Sometimes there is gold in those discarded projects. Sometimes we have stayed away from them because in our minds, they become a huge problem that we don’t know how to solve. And yet if we haul them out, dust them off, and really take a look–often they are not nearly so daunting as we think. There’s good writing there, or good ideas, or good dialogue, or a character or two who deserve a second chance. Sometimes our subconscious mind has been gnawing away at the problem all this time while the project lies fallow, and suddenly as we read over those half-forgotten pages, the answer is there. The story is good. It works. We know how to finish it, or at least how to pick up the pieces and move forward again.

Here’s a challenge for you: root out an unfinished project that’s been mouldering for a while. Dust it off and take a look at it. You might find something worth a little bit of saving.

Okay, everyone back to work! See you next month!

Comments (1)

In response to September’s editorial…
I have the same problem, Sherry. Always too many works in progress.
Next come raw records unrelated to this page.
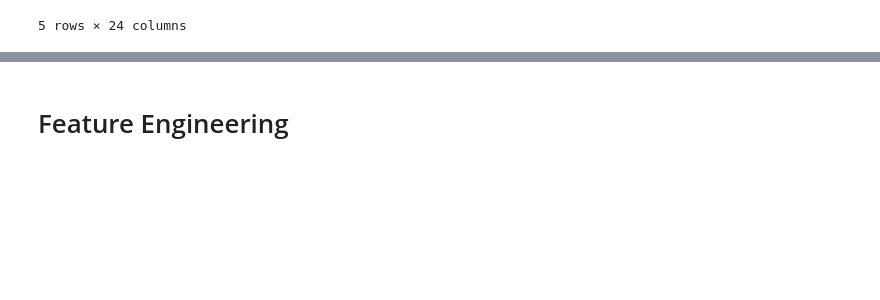
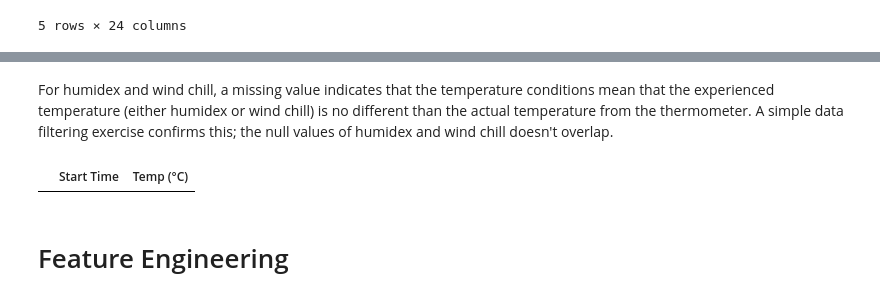
Before and after one commit to rickl4/bikeshare_project, a Jupyter notebook: stage3/modelling.ipynb, the cells around one changed output, grey strips where cells are left out. Saved outputs shown, nothing was run; the diff lists cells and outputs as text; code cells hidden in the pictures; blank space fills up the shorter version.

```diff
--- a/stage3/modelling.ipynb
+++ b/stage3/modelling.ipynb
@@ -112,3 +87,9 @@ weather_avg
+# %% [markdown]
+For humidex and wind chill, a missing value indicates that the temperature conditions mean that the experienced temperature (either humidex or wind chill) is no different than the actual temperature from the thermometer. A simple data filtering exercise confirms this; the null values of humidex and wind chill doesn't overlap.
+# %%
+trips[(~trips['Hmdx'].isna()) & (~trips['Wind Chill'].isna())][['Start Time', 'Temp (°C)']]
+# %% [output]
+|  | Start Time | Temp (°C) |
 # %% [markdown]
 # Feature Engineering
 # %%
```
Also changed, not shown: parts of 70 cells of this notebook, 2 other files.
Two things help me. Think about what you’d do first if you found out you only had a short time to live. Do that. Second, my desk timer is incredibly helpful. Take one project, set the timer for an hour or whatever, and just work on that project. Don’t think about anything else. That way something actually gets done.

I love the new look.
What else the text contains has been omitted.